▸ **Task details**
Please copy every line of the records below that holds the word "ready".

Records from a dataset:
____________________
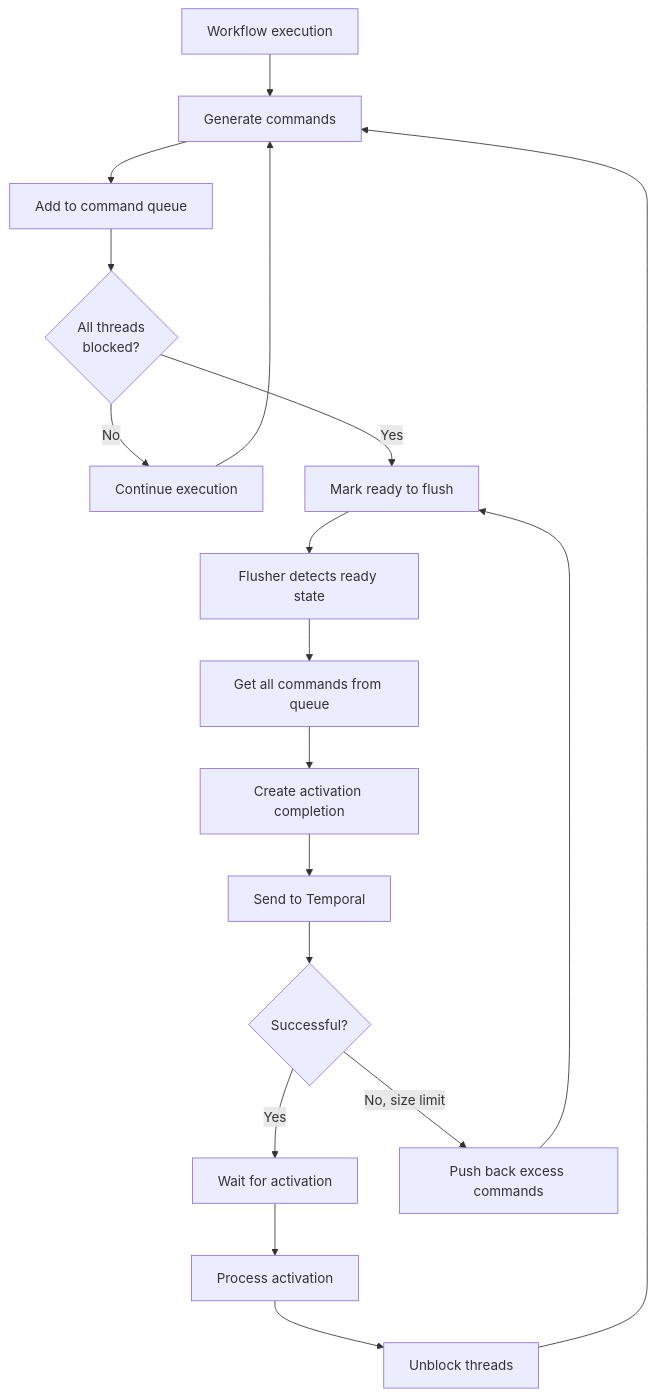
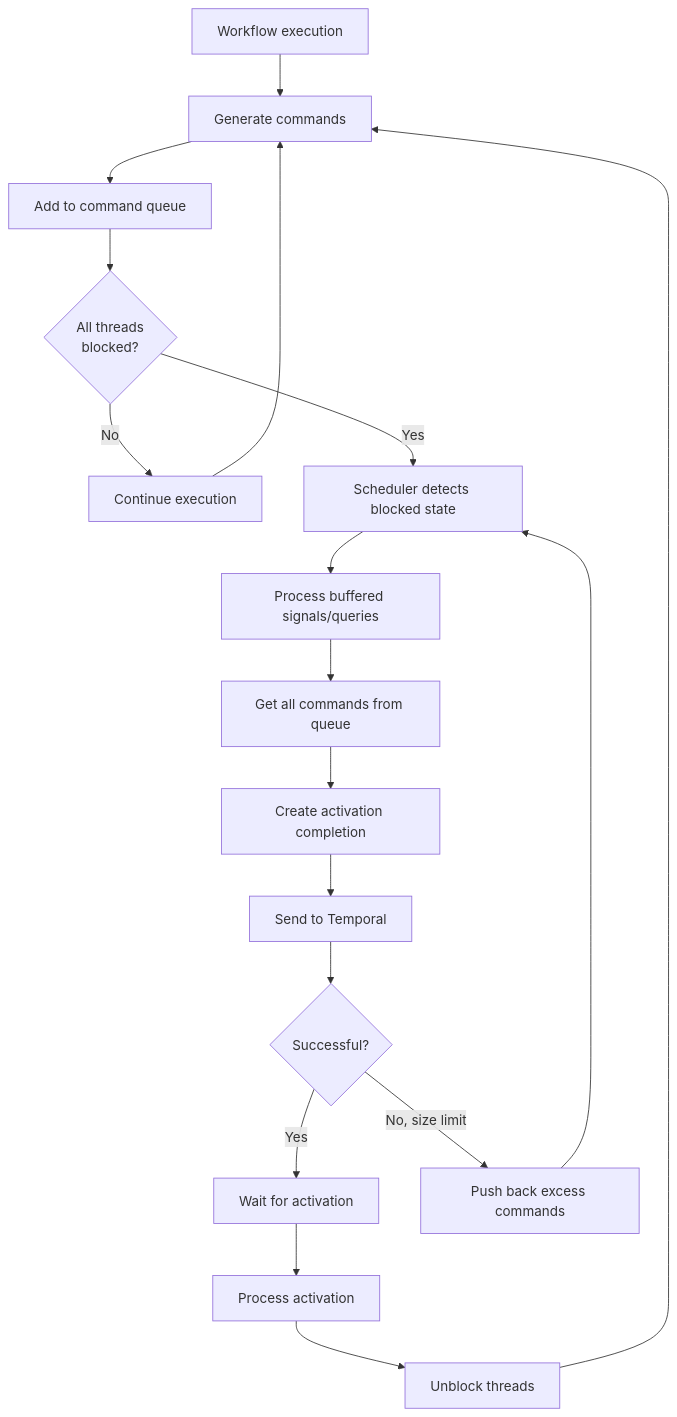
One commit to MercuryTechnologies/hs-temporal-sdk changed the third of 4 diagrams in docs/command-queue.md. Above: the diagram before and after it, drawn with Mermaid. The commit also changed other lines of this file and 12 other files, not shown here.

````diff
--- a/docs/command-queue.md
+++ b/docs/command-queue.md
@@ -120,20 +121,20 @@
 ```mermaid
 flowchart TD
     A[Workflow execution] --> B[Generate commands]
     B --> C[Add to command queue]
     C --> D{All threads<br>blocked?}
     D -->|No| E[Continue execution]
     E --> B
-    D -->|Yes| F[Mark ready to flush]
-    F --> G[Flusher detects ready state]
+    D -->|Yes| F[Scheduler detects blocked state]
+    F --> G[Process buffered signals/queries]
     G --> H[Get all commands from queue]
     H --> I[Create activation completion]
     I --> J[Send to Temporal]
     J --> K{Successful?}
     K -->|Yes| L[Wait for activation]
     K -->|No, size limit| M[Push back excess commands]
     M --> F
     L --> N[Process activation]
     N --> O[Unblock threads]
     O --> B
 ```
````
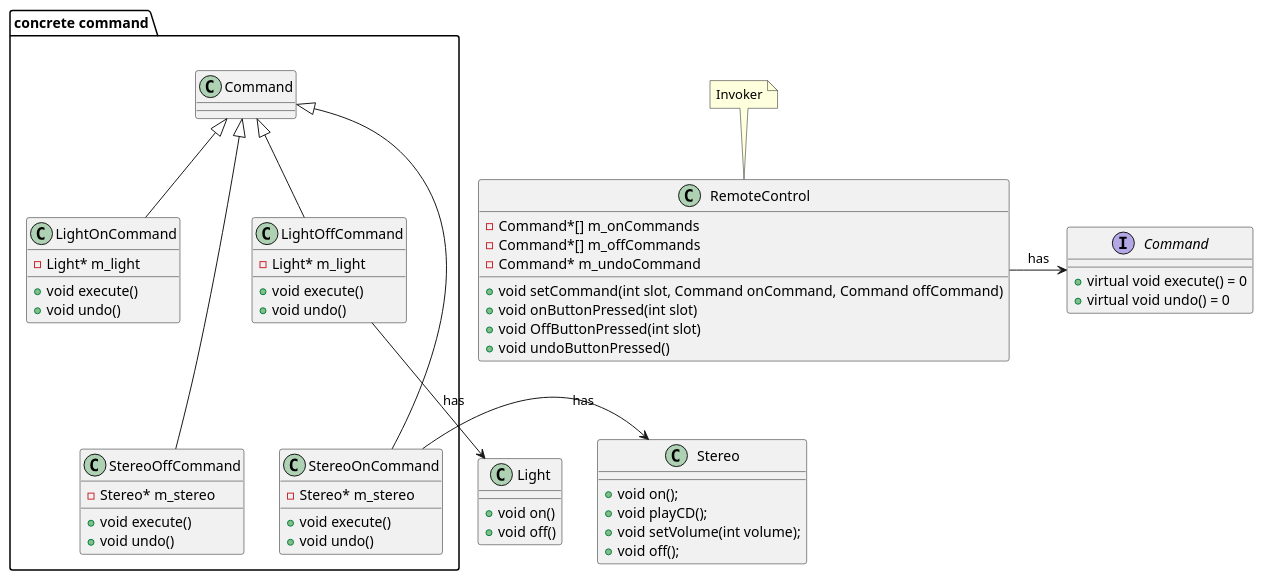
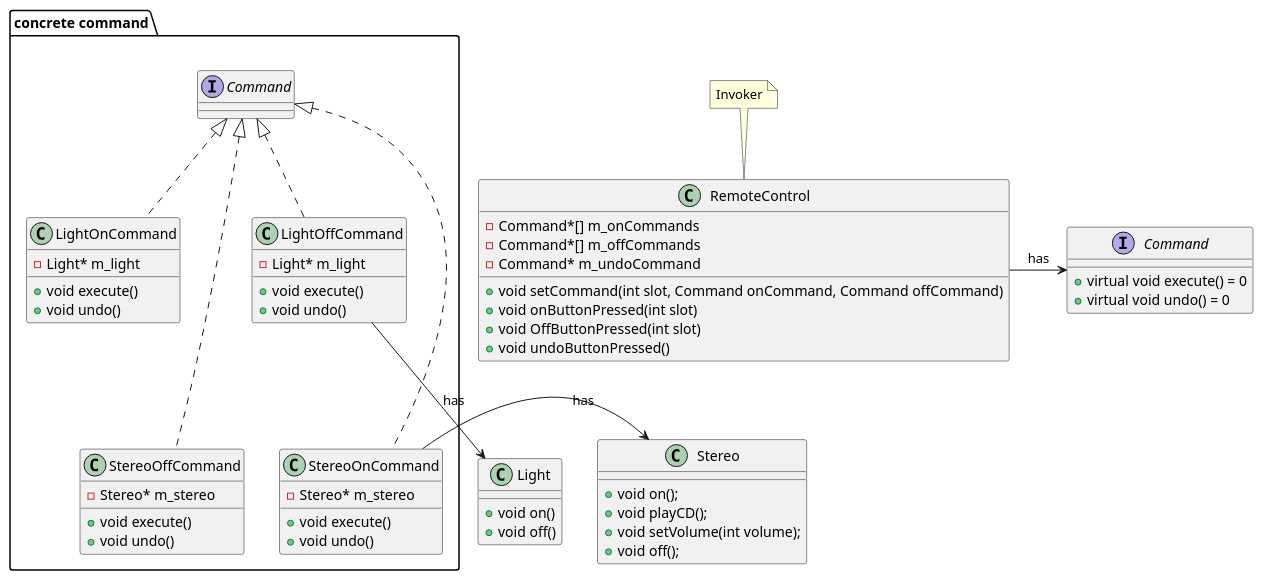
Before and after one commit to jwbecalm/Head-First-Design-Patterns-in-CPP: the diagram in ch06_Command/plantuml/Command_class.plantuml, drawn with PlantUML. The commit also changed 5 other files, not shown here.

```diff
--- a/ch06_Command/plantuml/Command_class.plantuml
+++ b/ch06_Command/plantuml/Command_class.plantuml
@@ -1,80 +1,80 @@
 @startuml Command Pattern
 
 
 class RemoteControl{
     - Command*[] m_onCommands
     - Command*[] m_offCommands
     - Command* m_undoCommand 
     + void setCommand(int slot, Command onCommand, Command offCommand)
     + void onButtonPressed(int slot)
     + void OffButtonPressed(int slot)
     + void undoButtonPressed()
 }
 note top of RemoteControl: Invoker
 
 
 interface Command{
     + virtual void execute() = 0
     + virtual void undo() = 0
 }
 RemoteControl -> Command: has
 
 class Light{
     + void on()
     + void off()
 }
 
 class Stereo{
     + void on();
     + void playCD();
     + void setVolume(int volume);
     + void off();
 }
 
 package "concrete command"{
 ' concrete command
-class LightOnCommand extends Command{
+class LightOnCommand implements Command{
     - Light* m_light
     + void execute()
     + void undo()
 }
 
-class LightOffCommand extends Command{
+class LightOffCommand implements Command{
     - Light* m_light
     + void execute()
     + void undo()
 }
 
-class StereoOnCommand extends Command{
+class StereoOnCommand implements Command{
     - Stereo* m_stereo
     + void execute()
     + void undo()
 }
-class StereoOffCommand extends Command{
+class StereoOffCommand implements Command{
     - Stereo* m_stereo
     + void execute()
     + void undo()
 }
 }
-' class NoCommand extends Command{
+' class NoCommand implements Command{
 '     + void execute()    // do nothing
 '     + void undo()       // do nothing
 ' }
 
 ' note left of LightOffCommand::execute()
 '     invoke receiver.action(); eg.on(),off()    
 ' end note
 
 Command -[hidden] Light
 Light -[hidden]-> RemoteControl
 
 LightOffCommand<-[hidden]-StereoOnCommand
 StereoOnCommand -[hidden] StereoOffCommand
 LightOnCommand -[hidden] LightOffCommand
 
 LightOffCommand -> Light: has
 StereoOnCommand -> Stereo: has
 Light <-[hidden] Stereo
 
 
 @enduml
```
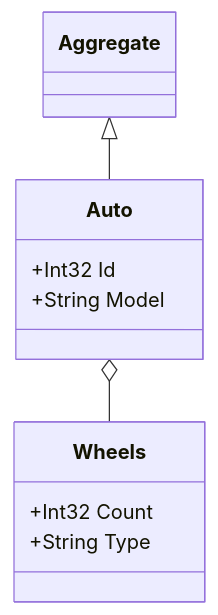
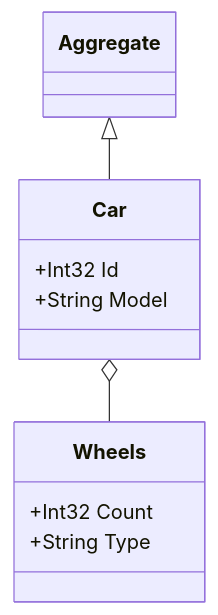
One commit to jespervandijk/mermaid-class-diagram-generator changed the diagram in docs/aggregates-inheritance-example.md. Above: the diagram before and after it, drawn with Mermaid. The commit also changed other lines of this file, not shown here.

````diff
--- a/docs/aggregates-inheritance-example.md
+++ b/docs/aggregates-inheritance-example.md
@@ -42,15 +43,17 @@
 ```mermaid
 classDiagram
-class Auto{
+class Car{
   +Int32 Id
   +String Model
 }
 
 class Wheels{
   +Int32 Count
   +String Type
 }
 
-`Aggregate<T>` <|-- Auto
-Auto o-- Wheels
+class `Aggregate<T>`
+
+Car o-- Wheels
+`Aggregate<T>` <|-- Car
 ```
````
____________________
▸ **Result for this exercise**
-    D -->|Yes| F[Mark ready to flush]
-    F --> G[Flusher detects ready state]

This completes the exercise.